Retailers saw a boost in November before lockdowns began to bite, StatsCan figures show
Canadian retailers sold more than expected in November, buoyed by an early wave of holiday shopping before heavier pandemic restrictions took hold, according to the latest monthly report from Statistics Canada.
Sector-wide sales rose at their fastest pace since September, growing 1.3 per cent over the previous month for a total of $55.2 billion, StatsCan said in the report, released on Friday. Excluding gas stations and auto sales, growth was even higher, at 2.6 per cent.
But the sales growth wasn’t spread evenly, continuing the pandemic trend that has disrupted lifestyles and, in doing so, gutted sales in some categories while redirecting billions of dollars into others.
Clothing stores and gas stations, for example, suffered double-digit sales declines in November compared to the previous year. Shoe retail was hit hardest, year over year, down 19.5 per cent. Meanwhile, sporting goods, home improvement, furniture and food sales saw double-digit growth.
“At the high level it looks good, but one level down it is not good,” said Michael LeBlanc, senior retail advisor at the Retail Council of Canada. “One level down, when you look at the numbers in November, you see (the growth) is really driven by a couple of essential categories.”
Grocery sales were up 13 per cent as compared to last year — part of the ongoing knock-on effect from the near-total shutdown of restaurants. Sporting goods, music and book stores saw sales growth of more than 27 per cent, spurred on by a growing interest in outdoor activities.
Sales in building equipment shot up by 28 per cent, year over year, while furniture sales rose by 23.7 per cent. That’s simply because people are at home more, LeBlanc said.
Cannabis sales were another winner, up by 91 per cent compared to last year, hitting $261 million in November. StatsCan noted, however, that the data was unadjusted since a seasonal pattern has yet to be established for the two-year-old category.

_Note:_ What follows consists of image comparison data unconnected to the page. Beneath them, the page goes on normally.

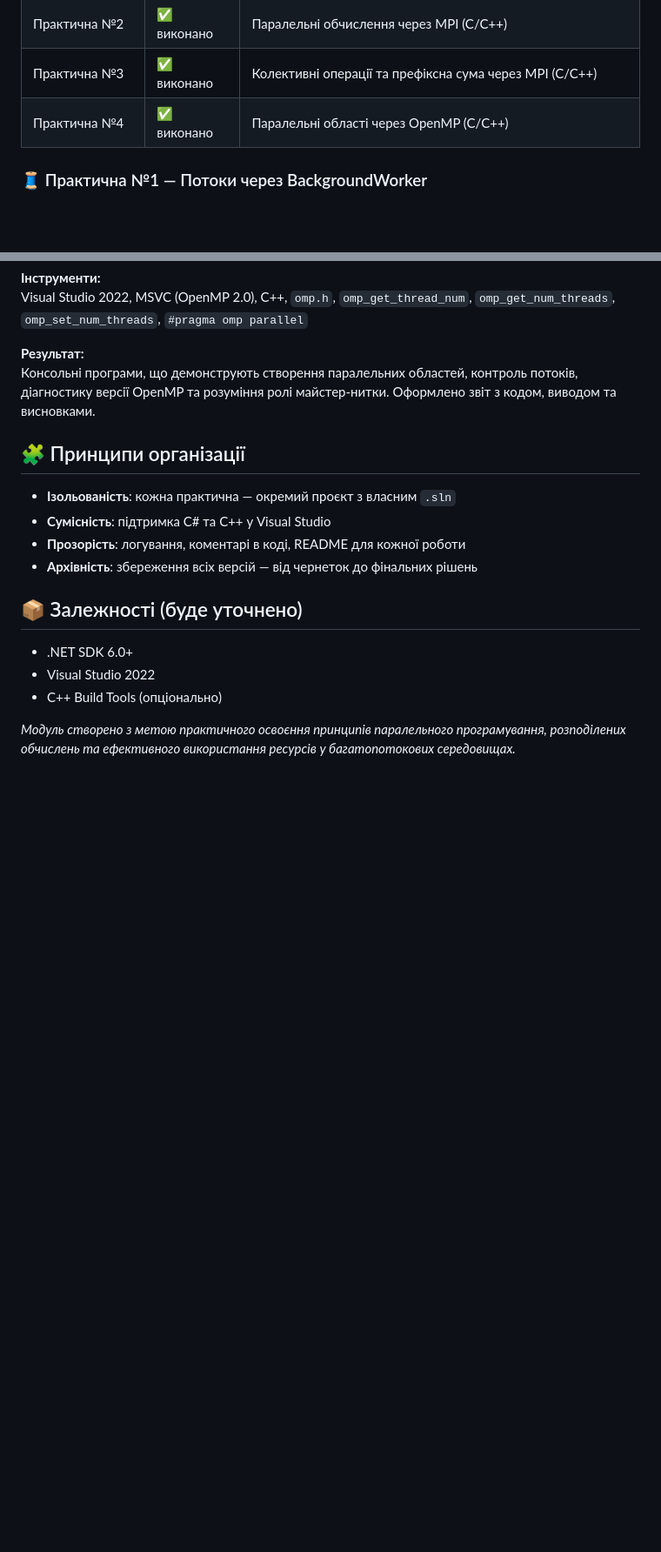
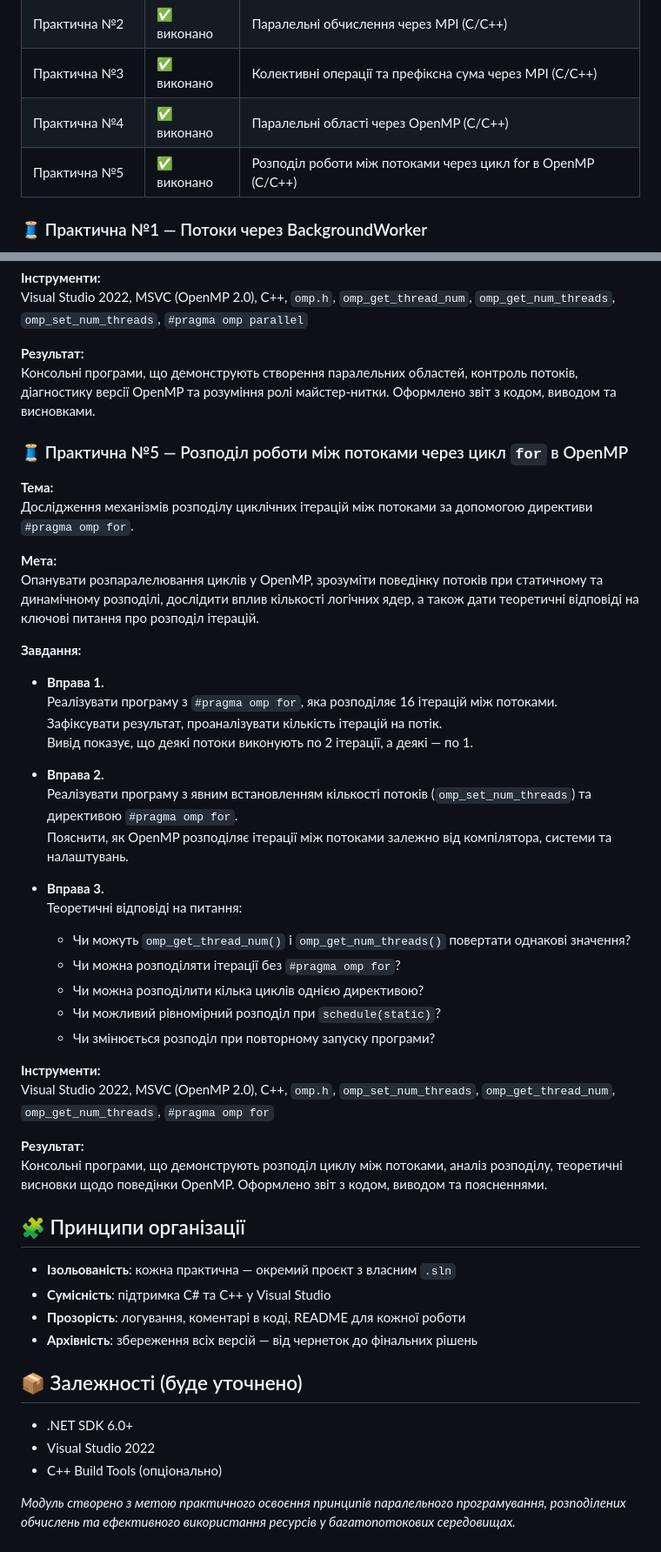
Before and after one commit to OlegBon/mntu-y4-sem7, a Markdown page: DistSysTech/README.md, 2 parts joined by grey strips. Shown: that part at 87% size. GitHub-like rendering; blank space fills up the shorter version.

Commit message:
upd README.md for DistSysTech

```diff
--- a/DistSysTech/README.md
+++ b/DistSysTech/README.md
@@ -19,6 +19,7 @@
 | Практична №2     | ✅ виконано | Паралельні обчислення через MPI (C/C++)                                 |
 | Практична №3     | ✅ виконано | Колективні операції та префіксна сума через MPI (C/C++)                 |
 | Практична №4     | ✅ виконано | Паралельні області через OpenMP (C/C++)                                 |
+| Практична №5     | ✅ виконано | Розподіл роботи між потоками через цикл for в OpenMP (C/C++)            |
 
 ### 🧵 Практична №1 — Потоки через BackgroundWorker
 
@@ -155,6 +156,39 @@ Visual Studio 2022, MSVC (OpenMP 2.0), C++, `omp.h`, `omp_get_thread_num`, `omp_
 **Результат:**
 Консольні програми, що демонструють створення паралельних областей, контроль потоків, діагностику версії OpenMP та розуміння ролі майстер-нитки. Оформлено звіт з кодом, виводом та висновками.
 
+### 🧵 Практична №5 — Розподіл роботи між потоками через цикл `for` в OpenMP
+
+**Тема:**
+Дослідження механізмів розподілу циклічних ітерацій між потоками за допомогою директиви `#pragma omp for`.
+
+**Мета:**
+Опанувати розпаралелювання циклів у OpenMP, зрозуміти поведінку потоків при статичному та динамічному розподілі, дослідити вплив кількості логічних ядер, а також дати теоретичні відповіді на ключові питання про розподіл ітерацій.
+
+**Завдання:**
+
+- **Вправа 1.**
+  Реалізувати програму з `#pragma omp for`, яка розподіляє 16 ітерацій між потоками.
+  Зафіксувати результат, проаналізувати кількість ітерацій на потік.
+  Вивід показує, що деякі потоки виконують по 2 ітерації, а деякі — по 1.
+
+- **Вправа 2.**
+  Реалізувати програму з явним встановленням кількості потоків (`omp_set_num_threads`) та директивою `#pragma omp for`.
+  Пояснити, як OpenMP розподіляє ітерації між потоками залежно від компілятора, системи та налаштувань.
+
+- **Вправа 3.**
+  Теоретичні відповіді на питання:
+  - Чи можуть `omp_get_thread_num()` і `omp_get_num_threads()` повертати однакові значення?
+  - Чи можна розподіляти ітерації без `#pragma omp for`?
+  - Чи можна розподілити кілька циклів однією директивою?
+  - Чи можливий рівномірний розподіл при `schedule(static)`?
+  - Чи змінюється розподіл при повторному запуску програми?
+
+**Інструменти:**
+Visual Studio 2022, MSVC (OpenMP 2.0), C++, `omp.h`, `omp_set_num_threads`, `omp_get_thread_num`, `omp_get_num_threads`, `#pragma omp for`
+
+**Результат:**
+Консольні програми, що демонструють розподіл циклу між потоками, аналіз розподілу, теоретичні висновки щодо поведінки OpenMP. Оформлено звіт з кодом, виводом та поясненнями.
+
 ## 🧩 Принципи організації
 
 - **Ізольованість**: кожна практична — окремий проєкт з власним `.sln`
```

Clothing and accessories, on the other hand, dropped by 13.9 per cent year over year, while gas station sales were down by more than 18 per cent.
LeBlanc said the drop in fashion sales was partly because this November’s social calendar didn’t have the same lineup of office parties and holiday drop-ins. Without them, retailers didn’t see an uptick in customers looking to buy new outfits and accessories.
In what has been a persistent bright spot for retail throughout the pandemic, e-commerce sales continued to soar, up by more than 75 per cent compared to last November. But they have not been enough to overcome regional restrictions that forced stores to close in most of Canada’s largest markets.
“You just can’t make that up,” LeBlanc said.
Retail sales are expected to have only gotten worse since, as stay-at-home orders started to come into effect in late November and persisted into December, tamping down the usual Christmas shopping rush and the critical Boxing Day sales push. StatsCan’s preliminary estimate was that December sales fell by 2.6 per cent.
“And with lockdowns intensifying in parts of the country, we expect sales will dip again in January,” RBC economists Nathan Janzen and Claire Fan wrote in a research note on Friday. They said RBC’s credit and debit card spending data point to “sales falling about five per cent in December.” But they also stressed that the drop was much less acute “than in the spring when retail sales plunged over 30 per cent over March and April.”
TD economist Ksenia Bushmeneva gave some reason for the sector to hope, noting that winter lockdowns will lead to less spending and higher savings, creating pent-up demand that will be unleashed on the market in the second half of 2021.
“Spending is expected to rebound as restrictions are lifted and vaccines become widely available,” Bushmeneva wrote in a research note Friday.
LeBlanc at the Retail Council said that would be especially good news for struggling clothing stores.
“There’s a school of thought that people are going to be so fed up of wearing what we wear today, that you’re going to see a big acceleration in the opposite direction,” he said. “You know, people are going to want to dress up. I mean, I will.”